(INPUT FOR THIS TASK Opens)

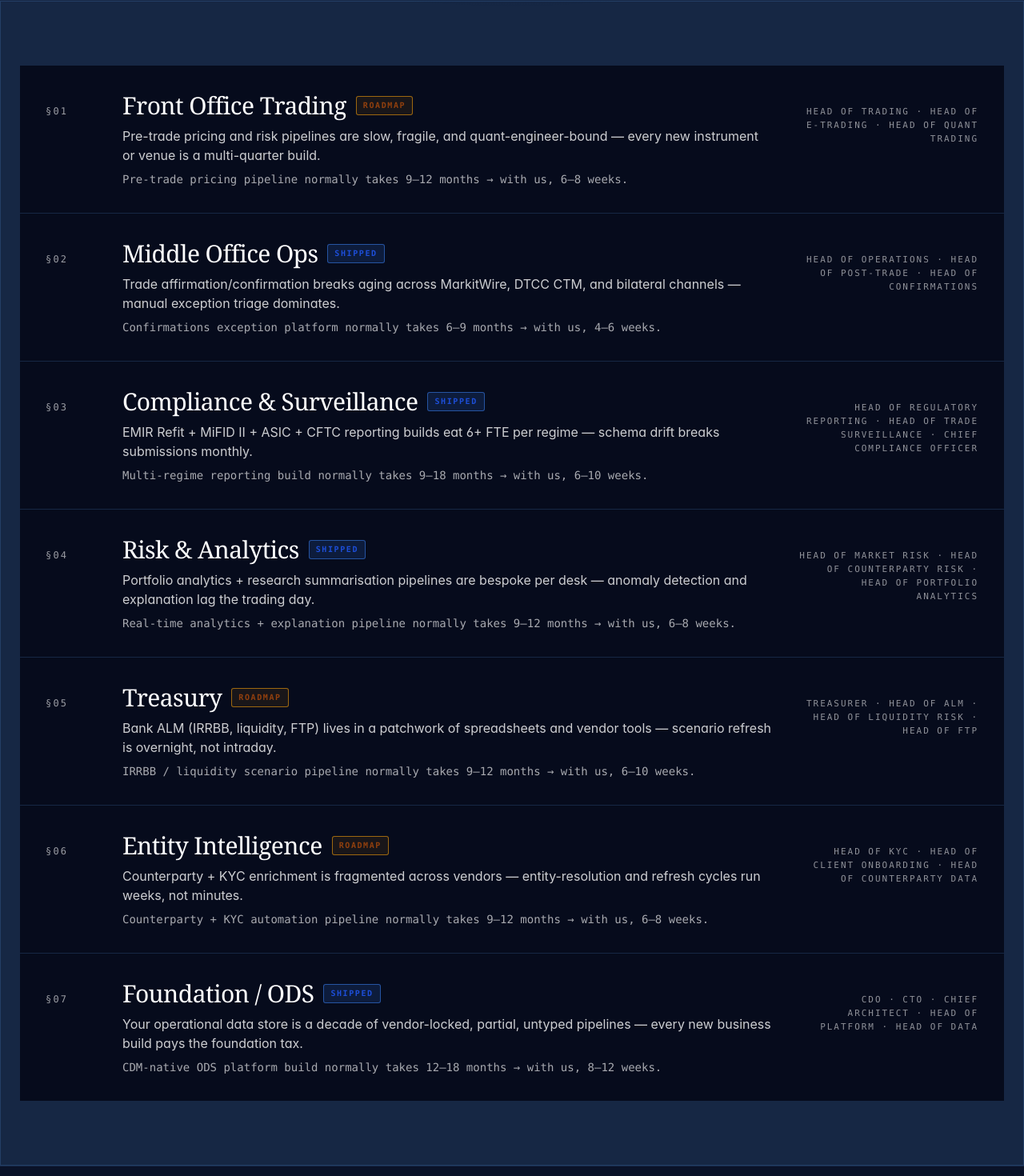
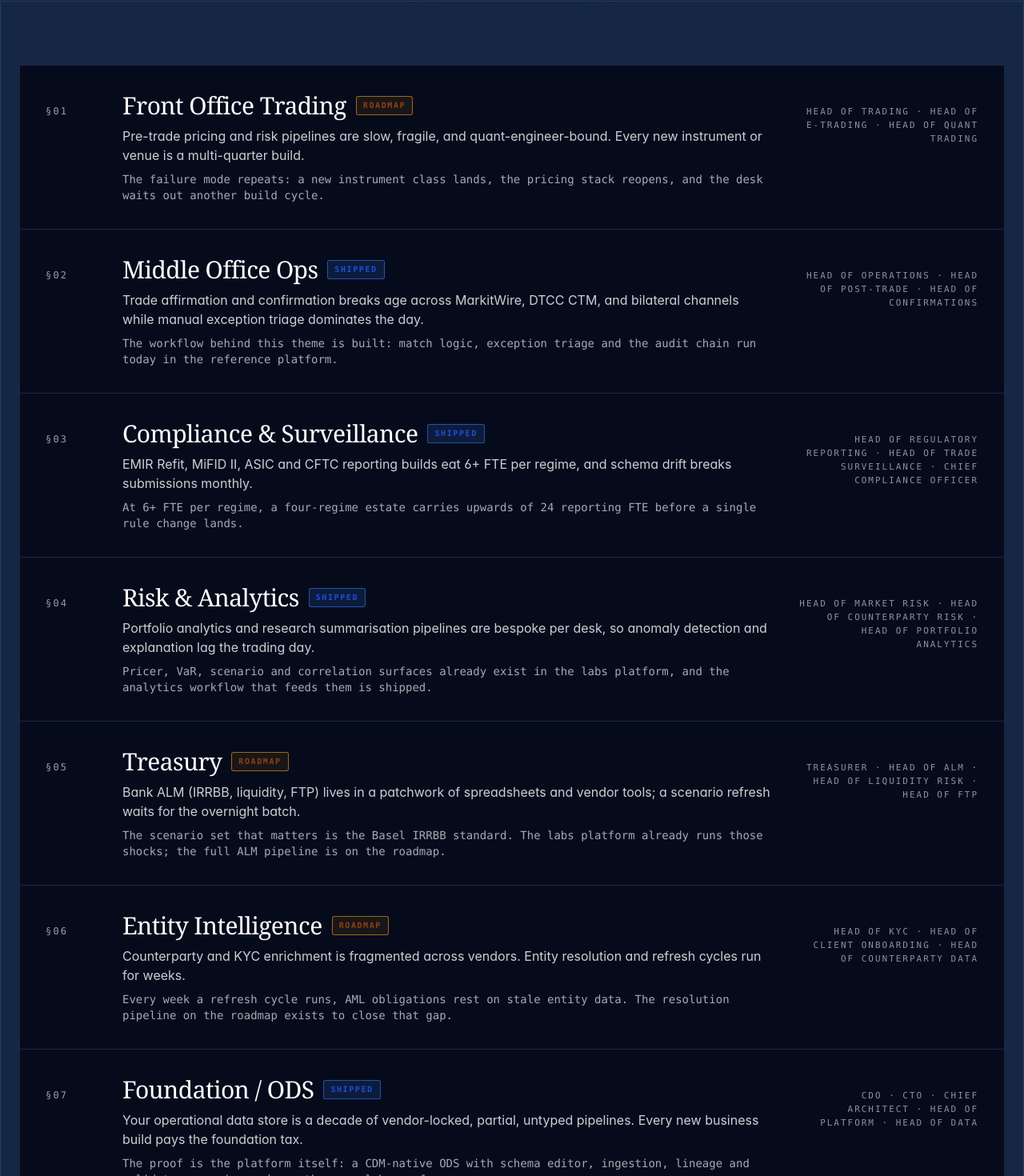
Before and after one commit to atheryon-ai/atheryon-website, a Next.js app: page /themes in a window 1280 px wide. Shown: the part 449-1919 px from the top of the page at 80% size. Built offline with nearby package versions, Linux system fonts and the light colour scheme.

Commit message:
copy: /themes proof points restructured per theme; drop unevidenced speed ranges to TODO(terry)
Co-Authored-By: Claude Fable 5 <noreply@anthropic.com>

```diff
--- a/src/app/(cm)/themes/page.tsx
+++ b/src/app/(cm)/themes/page.tsx
@@ -31,7 +31,7 @@ export default function ThemesIndexPage() {
             Themes
           </h1>
           <p className="font-mono text-sm md:text-base text-charcoal/80 max-w-3xl">
-            Seven buyer themes across capital markets. Each theme is a desk-head pocket of pain, mapped to a workflow we have built or are building. Speed is the proof — every theme leads with the time we shorten.
+            Seven buyer themes across capital markets. Each theme is a desk-head pocket of pain, mapped to a workflow we have built or are building, with the proof point stated underneath.
           </p>
         </div>
       </section>
--- a/src/content/buyerThemes.ts
+++ b/src/content/buyerThemes.ts
@@ -20,6 +20,12 @@ export type BuyerTheme = {
   status: Status
   buyerTitles: readonly string[]
   pain: string
+  /**
+   * The theme's proof point, rendered under the pain line on /themes and
+   * /themes/[id]. No longer a uniform speed claim: each theme carries a
+   * structurally different proof (failure mode, shipped artefact, FTE
+   * arithmetic, named regulation, or the platform itself).
+   */
   speedPitch: string
   /** Matches an id in v2.pages.workflows.items, or null for roadmap themes. */
   workflowId:
@@ -38,9 +44,11 @@ export const buyerThemes: readonly BuyerTheme[] = [
     name: 'Front Office Trading',
     status: 'roadmap',
     buyerTitles: ['Head of Trading', 'Head of e-Trading', 'Head of Quant Trading'],
-    pain: 'Pre-trade pricing and risk pipelines are slow, fragile, and quant-engineer-bound — every new instrument or venue is a multi-quarter build.',
+    pain: 'Pre-trade pricing and risk pipelines are slow, fragile, and quant-engineer-bound. Every new instrument or venue is a multi-quarter build.',
+    // TODO(terry): previous line claimed "9–12 months → with us, 6–8 weeks" with no
+    // evidence. Supply a real delivery range if you want a timeline claim here.
     speedPitch:
-      'Pre-trade pricing pipeline normally takes 9–12 months → with us, 6–8 weeks.',
+      'The failure mode repeats: a new instrument class lands, the pricing stack reopens, and the desk waits out another build cycle.',
     workflowId: null,
     offerFramings: {
       code: 'License the pricing/analytics pipeline scaffolding — typed payloads, agent topology, venue adapters.',
@@ -53,9 +61,11 @@ export const buyerThemes: readonly BuyerTheme[] = [
     name: 'Middle Office Ops',
     status: 'shipped',
     buyerTitles: ['Head of Operations', 'Head of Post-Trade', 'Head of Confirmations'],
-    pain: 'Trade affirmation/confirmation breaks aging across MarkitWire, DTCC CTM, and bilateral channels — manual exception triage dominates.',
+    pain: 'Trade affirmation and confirmation breaks age across MarkitWire, DTCC CTM, and bilateral channels while manual exception triage dominates the day.',
+    // TODO(terry): previous line claimed "6–9 months → with us, 4–6 weeks" with no
+    // evidence. Supply a real delivery range if you want a timeline claim here.
     speedPitch:
-      'Confirmations exception platform normally takes 6–9 months → with us, 4–6 weeks.',
+      'The workflow behind this theme is built: match logic, exception triage and the audit chain run today in the reference platform.',
     workflowId: 'trade-lifecycle-automation',
     offerFramings: {
       code: 'License the trade lifecycle automation pipeline — match logic, exception triage, audit chain.',
@@ -68,9 +78,12 @@ export const buyerThemes: readonly BuyerTheme[] = [
     name: 'Compliance & Surveillance',
     status: 'shipped',
     buyerTitles: ['Head of Regulatory Reporting', 'Head of Trade Surveillance', 'Chief Compliance Officer'],
-    pain: 'EMIR Refit + MiFID II + ASIC + CFTC reporting builds eat 6+ FTE per regime — schema drift breaks submissions monthly.',
+    pain: 'EMIR Refit, MiFID II, ASIC and CFTC reporting builds eat 6+ FTE per regime, and schema drift breaks submissions monthly.',
+    // TODO(terry): previous line claimed "9–18 months → with us, 6–10 weeks" with no
+    // evidence. The 24-FTE figure below is arithmetic on the 6+ FTE per regime claim
+    // already in the pain line; confirm that source claim is yours.
     speedPitch:
-      'Multi-regime reporting build normally takes 9–18 months → with us, 6–10 weeks.',
+      'At 6+ FTE per regime, a four-regime estate carries upwards of 24 reporting FTE before a single rule change lands.',
     workflowId: 'risk-reporting-generation',
     offerFramings: {
       code: 'License the risk reporting generation pipeline — per-regime rulesets, scoring, submission queue.',
@@ -83,9 +96,11 @@ export const buyerThemes: readonly BuyerTheme[] = [
     name: 'Risk & Analytics',
     status: 'shipped',
     buyerTitles: ['Head of Market Risk', 'Head of Counterparty Risk', 'Head of Portfolio Analytics'],
-    pain: 'Portfolio analytics + research summarisation pipelines are bespoke per desk — anomaly detection and explanation lag the trading day.',
+    pain: 'Portfolio analytics and research summarisation pipelines are bespoke per desk, so anomaly detection and explanation lag the trading day.',
+    // TODO(terry): previous line claimed "9–12 months → with us, 6–8 weeks" with no
+    // evidence. Supply a real delivery range if you want a timeline claim here.
     speedPitch:
-      'Real-time analytics + explanation pipeline normally takes 9–12 months → with us, 6–8 weeks.',
+      'Pricer, VaR, scenario and correlation surfaces already exist in the labs platform, and the analytics workflow that feeds them is shipped.',
     workflowId: 'portfolio-analytics-pipeline',
     offerFramings: {
       code: 'License the portfolio analytics + research summarisation pipelines — aggregation, anomaly, NL explanation.',
@@ -98,9 +113,11 @@ export const buyerThemes: readonly BuyerTheme[] = [
     name: 'Treasury',
     status: 'roadmap',
     buyerTitles: ['Treasurer', 'Head of ALM', 'Head of Liquidity Risk', 'Head of FTP'],
-    pain: 'Bank ALM (IRRBB, liquidity, FTP) lives in a patchwork of spreadsheets and vendor tools — scenario refresh is overnight, not intraday.',
+    pain: 'Bank ALM (IRRBB, liquidity, FTP) lives in a patchwork of spreadsheets and vendor tools; a scenario refresh waits for the overnight batch.',
+    // TODO(terry): previous line claimed "9–12 months → with us, 6–10 weeks" with no
+    // evidence. Supply a real delivery range if you want a timeline claim here.
     speedPitch:
-      'IRRBB / liquidity scenario pipeline normally takes 9–12 months → with us, 6–10 weeks.',
+      'The scenario set that matters is the Basel IRRBB standard. The labs platform already runs those shocks; the full ALM pipeline is on the roadmap.',
     workflowId: null,
     offerFramings: {
       code: 'License the ALM scenario pipeline scaffolding (when shipped) — typed payloads, agent topology.',
@@ -113,9 +130,11 @@ export const buyerThemes: readonly BuyerTheme[] = [
     name: 'Entity Intelligence',
     status: 'roadmap',
     buyerTitles: ['Head of KYC', 'Head of Client Onboarding', 'Head of Counterparty Data'],
-    pain: 'Counterparty + KYC enrichment is fragmented across vendors — entity-resolution and refresh cycles run weeks, not minutes.',
+    pain: 'Counterparty and KYC enrichment is fragmented across vendors. Entity resolution and refresh cycles run for weeks.',
+    // TODO(terry): previous line claimed "9–12 months → with us, 6–8 weeks" with no
+    // evidence. Supply a real delivery range if you want a timeline claim here.
     speedPitch:
-      'Counterparty + KYC automation pipeline normally takes 9–12 months → with us, 6–8 weeks.',
+      'Every week a refresh cycle runs, AML obligations rest on stale entity data. The resolution pipeline on the roadmap exists to close that gap.',
     workflowId: null,
     offerFramings: {
       code: 'License the entity resolution + enrichment pipeline scaffolding — typed payloads, agent topology.',
@@ -128,9 +147,11 @@ export const buyerThemes: readonly BuyerTheme[] = [
     name: 'Foundation / ODS',
     status: 'shipped',
     buyerTitles: ['CDO', 'CTO', 'Chief Architect', 'Head of Platform', 'Head of Data'],
-    pain: 'Your operational data store is a decade of vendor-locked, partial, untyped pipelines — every new business build pays the foundation tax.',
+    pain: 'Your operational data store is a decade of vendor-locked, partial, untyped pipelines. Every new business build pays the foundation tax.',
+    // TODO(terry): previous line claimed "12–18 months → with us, 8–12 weeks" with no
+    // evidence. Supply a real delivery range if you want a timeline claim here.
     speedPitch:
-      'CDM-native ODS platform build normally takes 12–18 months → with us, 8–12 weeks.',
+      'The proof is the platform itself: a CDM-native ODS with schema editor, ingestion, lineage and validators running underneath every labs surface.',
     workflowId: 'financial-data-ingestion-and-structuring',
     offerFramings: {
       code: 'License the CDM-native ODS platform — schema editor, ingestion pipeline, lineage, validators.',
```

(INPUT FOR THIS TASK Closes)

#### [THE TASK]
Read the entries and pick out all lines that include the word "string".

#### [SOLUTION BELOW]
   buyerTitles: readonly string[]
   pain: string
   speedPitch: string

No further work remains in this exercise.